A network of liquid spaces will develop around core space, serving corporates, start-ups, microbusinesses and freelancers.Click To Tweet

Unlocking the power of CRE data

The digital revolution is transforming corporate real estate globally. Once known as a tech-resistant industry, today commercial real estate (CRE) tech has become a hot specialized sector. Buildings and the technology that lies within them have become symbiotic, requiring real estate executives (clients and service providers alike) to become technology experts, as well as leaders in property strategies. Integrated corporate real estate management systems can create a robust data set that informs location strategies and more accurate occupancy planning.

Designing for the innovation mandate

Today’s companies must use every tool, including workplace and real estate strategies, to support their professionals in sourcing, testing and bringing new ideas to market. According to Gensler research and JLL’s Workplace Reworked report, employees at the most innovative companies benefit from better-designed and more functional workspaces, with adjustable features, collaboration areas, a variety of workspaces, noise management and access to outdoor areas. Making the right technology decisions—and finding the talent to use it—requires a certain level of investment and resources to drive a culture of innovation forward, with recognition and rewards that celebrate the best new ideas.

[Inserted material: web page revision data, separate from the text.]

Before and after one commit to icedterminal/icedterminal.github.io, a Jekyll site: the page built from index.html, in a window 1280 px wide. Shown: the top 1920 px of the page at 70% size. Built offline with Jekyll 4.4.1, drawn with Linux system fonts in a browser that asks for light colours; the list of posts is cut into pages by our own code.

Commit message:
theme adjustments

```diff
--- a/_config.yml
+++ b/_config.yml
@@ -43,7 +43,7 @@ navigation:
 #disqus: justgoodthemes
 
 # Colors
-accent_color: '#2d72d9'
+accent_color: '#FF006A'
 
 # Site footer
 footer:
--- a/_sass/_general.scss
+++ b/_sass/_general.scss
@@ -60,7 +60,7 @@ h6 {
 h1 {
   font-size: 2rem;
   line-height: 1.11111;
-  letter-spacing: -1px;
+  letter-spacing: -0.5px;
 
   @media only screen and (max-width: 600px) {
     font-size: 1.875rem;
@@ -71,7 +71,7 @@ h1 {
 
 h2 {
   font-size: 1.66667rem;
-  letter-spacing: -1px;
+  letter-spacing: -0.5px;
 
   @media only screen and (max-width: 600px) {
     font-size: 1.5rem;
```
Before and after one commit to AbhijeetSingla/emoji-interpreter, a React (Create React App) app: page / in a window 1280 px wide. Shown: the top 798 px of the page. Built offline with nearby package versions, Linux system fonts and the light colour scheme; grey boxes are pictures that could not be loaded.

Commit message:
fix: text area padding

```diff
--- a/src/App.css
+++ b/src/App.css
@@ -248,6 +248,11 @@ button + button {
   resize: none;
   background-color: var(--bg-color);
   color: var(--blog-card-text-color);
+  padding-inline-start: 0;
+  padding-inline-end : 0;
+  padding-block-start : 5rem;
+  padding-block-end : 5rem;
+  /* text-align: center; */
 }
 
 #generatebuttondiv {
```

As the workplace continues to gain importance in the war for talent, its continued evolution is essential for engaging next-generation talent. Within the next 10 years, the office could be unrecognizable, offering more agility, flexibility and connectivity that support new ways of working, playing and living. Corporates will have streamlined their portfolios into strategic locations supplemented by space to support innovation. While technology will become far more embedded into workplaces. Optimal connectivity will become a key competitive advantage.

Tom Carroll and Dr. Marie Puybaraud


Tom Carroll is Director – EMEA & UK Corporate Occupier Research at JLL. Dr. Marie Puybaraud is Global and EMEA Workplace Strategy Lead at JLL.